Political opponents believe that aid paid for use of the base went into Bakiev's pockets, not the country's coffers.
"That money went to companies and shady off-shore enterprises controlled by the family," said Cooley. "It's the actual site of tacit deals and corruption."
The new government has said it will address citizens' concerns.
Kyrgyzstan has had a troubled history since shortly after gaining independence when the Soviet Union collapsed in 1991. Also gaining independence that year were the three other "stans," as some people commonly refer to the region: Kazakhstan, Tajikistan and Uzbekistan.
"Kyrgyzstan seemed to be in the 1990s the one bright spot," Cooley said.
Askar Akaev, who had been president since 1990, started off as a good leader, Cooley said, "and politics were pretty pluralistic. Then, he started regressing."
Akaev increasingly turned to repression.
"As they do, he stayed a few years too many," said Cooley. "Bakiev was bad, but Akaev was a real thug."
As happened this week, opponents took to the streets in 2005 and drove Akaev from power. Bakiev won election as president in July 2005.
But he, too, soon started to maneuver to increase his power and consolidate control.
Demonstrations by political opponents in April, May and November 2006 led to the adoption of a new constitution that gave some of the president's powers to parliament and the government. A year later, the parliament voted to restore some of those powers to the presidency.
In September 2007, the new constitution was declared illegal, and Bakiev resumed having the presidential powers he had inherited when taking office.
"The president then dissolved parliament, called for early elections and gained control of the new parliament through his newly created political party, Ak Jol, in December 2007 elections," the CIA World Factbook says. "In July 2009, after months of harassment against his opponents and media critics, Bakiev won re-election in a presidential campaign that the international community deemed flawed.
"Just a few months later in October, Bakiev engineered changes in the government structure that further consolidated his already considerable hold on power."
The CIA World Factbook says concerns about Bakiev's rule, "included privatization of state-owned enterprises, negative trends in democracy and political freedoms, endemic corruption, improving interethnic relations, electricity generation and combating terrorism."
That such turmoil should fall upon such a country seems incongruous to some.
"Kyrgyz are great," Cooley said. "They are very hospitable. Very mild-mannered."
The CIA World Factbook describes Kyrgyzstan as a land of "incredible natural beauty and proud nomadic traditions."
With an estimated 2009 population of about 5.4 million, Kyrgyzstan ranks No. 111 among nations.
It is a landlocked country and entirely mountainous, with 94 percent of the nation 3,280 feet (1,000 meters) above sea level and an average elevation of 9,000 feet (2,750 meters), the CIA World Factbook says. The topography includes many tall peaks, glaciers and high-altitude lakes.
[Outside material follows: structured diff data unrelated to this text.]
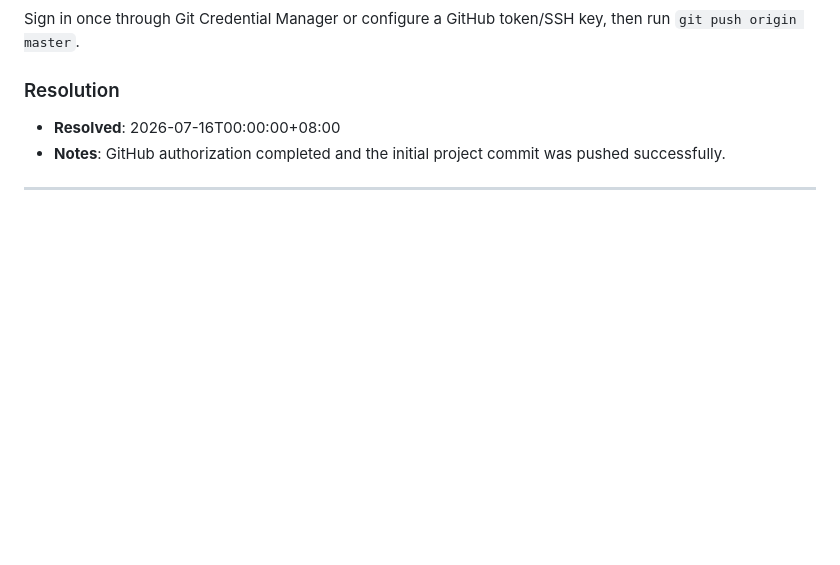
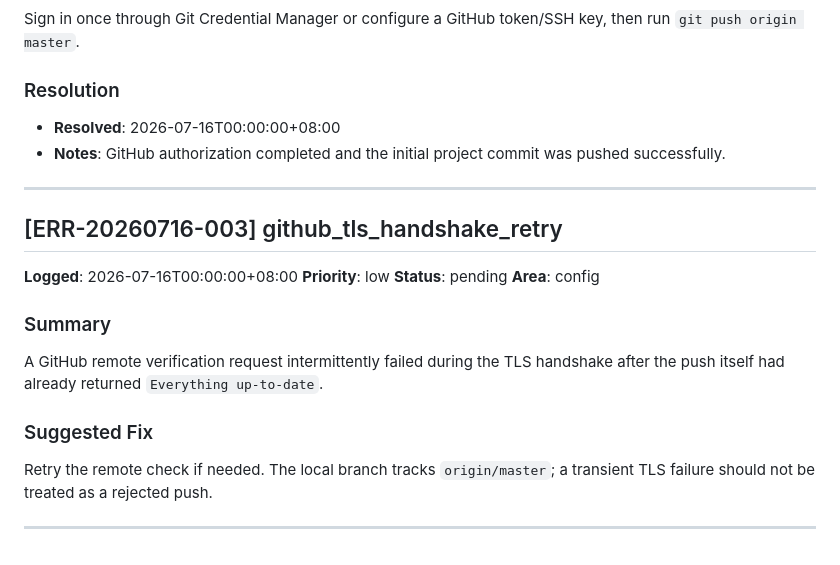
Before and after one commit to Guyinai-3/changsheng, a Markdown page: .learnings/ERRORS.md, the part around the change. Rendered like a GitHub page; blank space fills up the shorter version.

Commit message:
记录 GitHub TLS 重试

```diff
--- a/.learnings/ERRORS.md
+++ b/.learnings/ERRORS.md
@@ -266,3 +266,18 @@ Sign in once through Git Credential Manager or configure a GitHub token/SSH key,
 - **Notes**: GitHub authorization completed and the initial project commit was pushed successfully.
 
 ---
+
+## [ERR-20260716-003] github_tls_handshake_retry
+
+**Logged**: 2026-07-16T00:00:00+08:00
+**Priority**: low
+**Status**: pending
+**Area**: config
+
+### Summary
+A GitHub remote verification request intermittently failed during the TLS handshake after the push itself had already returned `Everything up-to-date`.
+
+### Suggested Fix
+Retry the remote check if needed. The local branch tracks `origin/master`; a transient TLS failure should not be treated as a rejected push.
+
+---
```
Nearly two-thirds of the nation's citizens belong to the Kyrgyz ethnic group, while nearly 14 percent are Uzbek and more than 12 percent are Russian, the CIA World Factbook says. Likewise, nearly 65 percent of the people speak Kyrgyz, which is the official language. Nearly 14 percent speak Uzbek and Russian is the language for more than 12 percent.
Three of every four citizens are Muslim and one in five are Russian Orthodox.
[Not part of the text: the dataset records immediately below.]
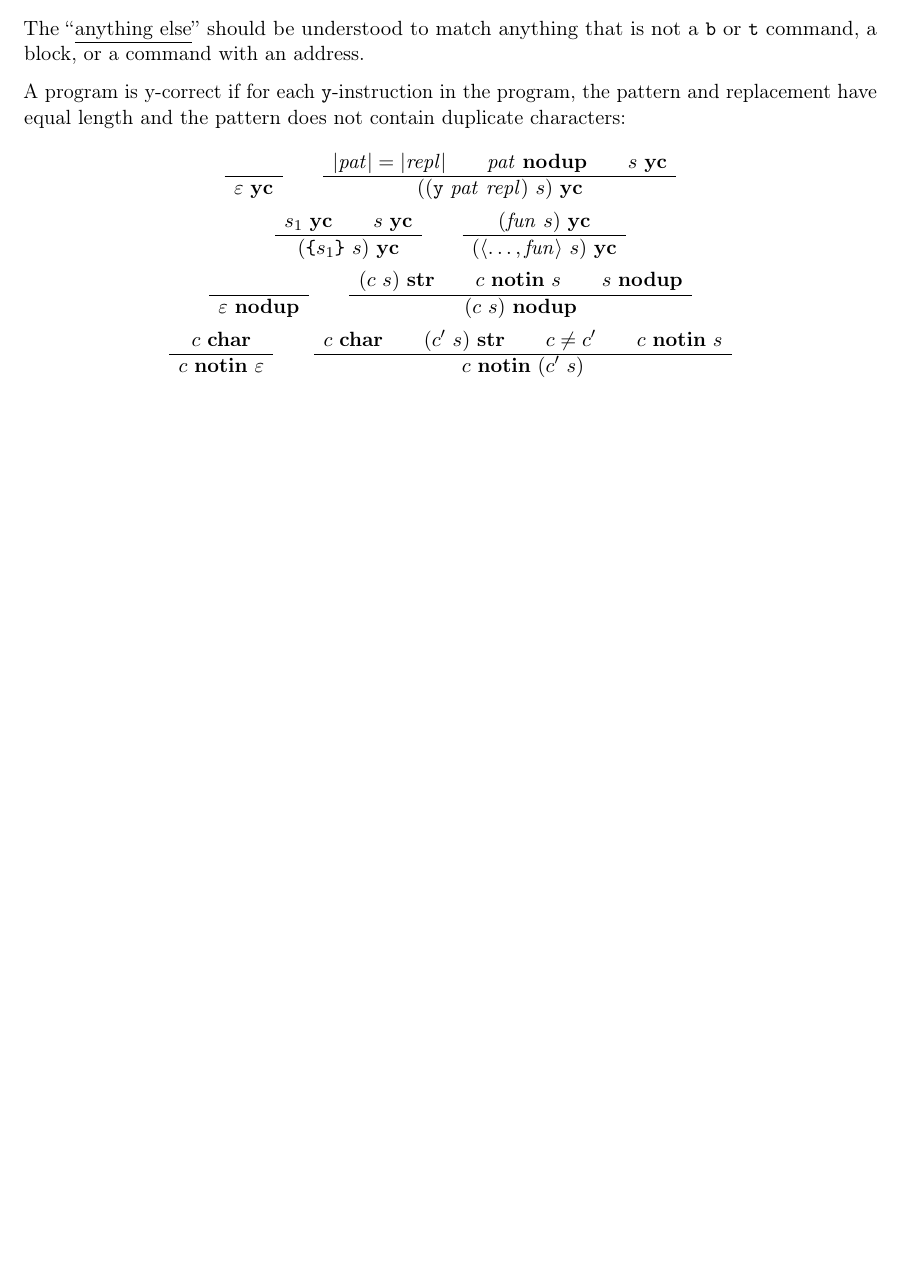
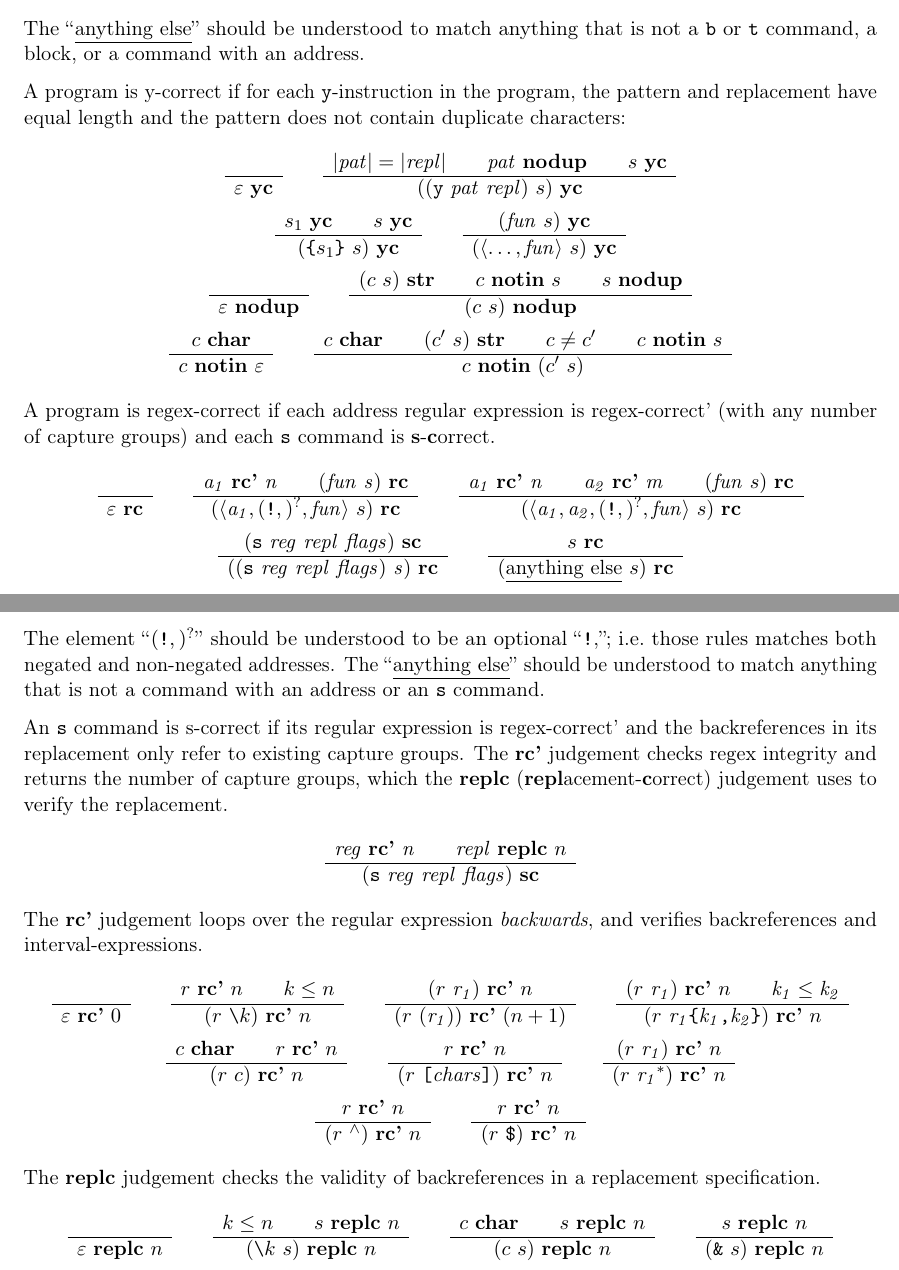
Before and after one commit to Lambdara/infomcpd, a LaTeX document (semantics/static.tex): part of the page before the commit and two parts of pages 1 and 2 of 2 after it, the two joined at a grey line, cut so that both start at the same text, the shorter picture padded with empty space. Compiled offline with pdfLaTeX.

Commit message:
static: Check regex/backref validity

```diff
--- a/semantics/static.tex
+++ b/semantics/static.tex
@@ -22,6 +22,8 @@
 \newcommand\code[1]{\ensuremath{\text{\texttt{#1}}}}
 \renewcommand\arg[1]{\ensuremath{\mathit{#1}}}
 \newcommand\angles[1]{\langle #1 \rangle}
+\newcommand\sanchor{\cmd{\ensuremath{{}^\land}}}
+\newcommand\eanchor{\cmd{\$}}
 
 % Swap \epsilon and \varepsilon
 \let\oldepsilon\epsilon \let\epsilon\varepsilon \let\varepsilon\oldepsilon
@@ -79,6 +81,44 @@ A program is y-correct if for each \cmd{y}-instruction in the program, the patte
 	\RULE{c\ \J{char}}{c\ \J{notin}\ \epsilon} \qquad
 	\RULE{c\ \J{char} \qquad (c'\ s)\ \J{str} \qquad c \not= c' \qquad c\ \J{notin}\ s}{c\ \J{notin}\ (c'\ s)}
 \end{gather*}
+%
+A program is regex-correct if each address regular expression is regex-correct' (with any number of capture groups) and each \cmd{s} command is \textbf{s}-\textbf{c}orrect.
+\begin{gather*}
+	\RULE{}{\epsilon\ \J{rc}} \qquad
+	\RULE{\arg{a_1}\ \J{rc'}\ \arg{n} \qquad (\arg{fun}\ \arg{s})\ \J{rc}}{(\angles{\arg{a_1}, (\cmd{!},)^?, \arg{fun}}\ s)\ \J{rc}} \qquad
+	\RULE{\arg{a_1}\ \J{rc'}\ \arg{n} \qquad \arg{a_2}\ \J{rc'}\ \arg{m} \qquad (\arg{fun}\ s)\ \J{rc}}{(\angles{\arg{a_1}, \arg{a_2}, (\cmd{!},)^?, \arg{fun}}\ s)\ \J{rc}} \\
+	\RULE{(\cmd{s}\ \arg{reg}\ \arg{repl}\ \arg{flags})\ \J{sc}}{((\cmd{s}\ \arg{reg}\ \arg{repl}\ \arg{flags})\ \arg{s})\ \J{rc}} \qquad
+	\RULE{s\ \J{rc}}{(\text{\underline{anything else}}\ s)\ \J{rc}}
+\end{gather*}
+The element ``$(\cmd{!},)^?$'' should be understood to be an optional ``\cmd{!},''; i.e.\ those rules matches both negated and non-negated addresses.
+The ``\underline{anything else}'' should be understood to match anything that is not a command with an address or an \cmd{s} command.
+
+An \cmd{s} command is s-correct if its regular expression is regex-correct' and the backreferences in its replacement only refer to existing capture groups.
+The \J{rc'} judgement checks regex integrity and returns the number of capture groups, which the \J{replc} (\textbf{repl}acement-\textbf{c}orrect) judgement uses to verify the replacement.
+\begin{gather*}
+	\RULE{\arg{reg}\ \J{rc'}\ \arg{n} \qquad \arg{repl}\ \J{replc}\ n}{(\cmd{s}\ \arg{reg}\ \arg{repl}\ \arg{flags})\ \J{sc}}
+\end{gather*}
+%
+The \J{rc'} judgement loops over the regular expression \emph{backwards}, and verifies backreferences and interval-expressions.
+\begin{gather*}
+	\RULE{}{\epsilon\ \J{rc'}\ 0} \qquad
+	\RULE{r\ \J{rc'}\ n \qquad k \leq n}{(r\ \cmd{\textbackslash} k)\ \J{rc'}\ n} \qquad
+	\RULE{(r\ \arg{r_1})\ \J{rc'}\ n}{(r\ (\arg{r_1}))\ \J{rc'}\ (n + 1)} \qquad
+	\RULE{(r\ \arg{r_1})\ \J{rc'}\ n \qquad \arg{k_1} \leq \arg{k_2}}{(r\ \arg{r_1}\cmd{\{}\arg{k_1}\cmd{,}\arg{k_2}\cmd{\}})\ \J{rc'}\ n} \\
+	\RULE{c\ \J{char} \qquad r\ \J{rc'}\ n}{(r\ c)\ \J{rc'}\ n} \qquad
+	\RULE{r\ \J{rc'}\ n}{(r\ \cmd{[} \arg{chars} \cmd{]})\ \J{rc'}\ n} \qquad
+	\RULE{(r\ \arg{r_1})\ \J{rc'}\ n}{(r\ \arg{r_1}^*)\ \J{rc'}\ n} \\
+	\RULE{r\ \J{rc'}\ n}{(r\ \sanchor)\ \J{rc'}\ n} \qquad
+	\RULE{r\ \J{rc'}\ n}{(r\ \eanchor)\ \J{rc'}\ n}
+\end{gather*}
+%
+The \J{replc} judgement checks the validity of backreferences in a replacement specification.
+\begin{gather*}
+	\RULE{}{\epsilon\ \J{replc}\ n} \qquad
+	\RULE{k \leq n \qquad s\ \J{replc}\ n}{(\cmd{\textbackslash} k\ s)\ \J{replc}\ n} \qquad
+	\RULE{c\ \J{char} \qquad s\ \J{replc}\ n}{(c\ s)\ \J{replc}\ n} \qquad
+	\RULE{s\ \J{replc}\ n}{(\cmd{\&}\ s)\ \J{replc}\ n}
+\end{gather*}
 
 
 \end{document}
```
Also changed, not shown: semantics/static.tex (4 more changed lines).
Although Kyrgyzstan shares a 533-mile (858-kilometer) border with China, most people identify with mother-nation Russia. Kyrgyzstan was formally annexed to Russia in 1876 and became a Soviet republic in 1936.
"There's a strong cultural affinity to Russia due to media, education and the Soviet legacy," Cooley said.
Still, China is knocking at the door.
"China has moved in, but it's been a very recent development," said Cooley. "Last year, China did a lot more trade there than Russia did. But there's very little cultural affiliation with China."
There is no seeming affinity for the United States, a distant nation tied in the minds and hearts of many Kyrgyz to corruption at home.
The question that remained unanswered this week was whether millions of dollars in U.S. aid would provide enough affiliation to allow continued use of the Manas Transit Center.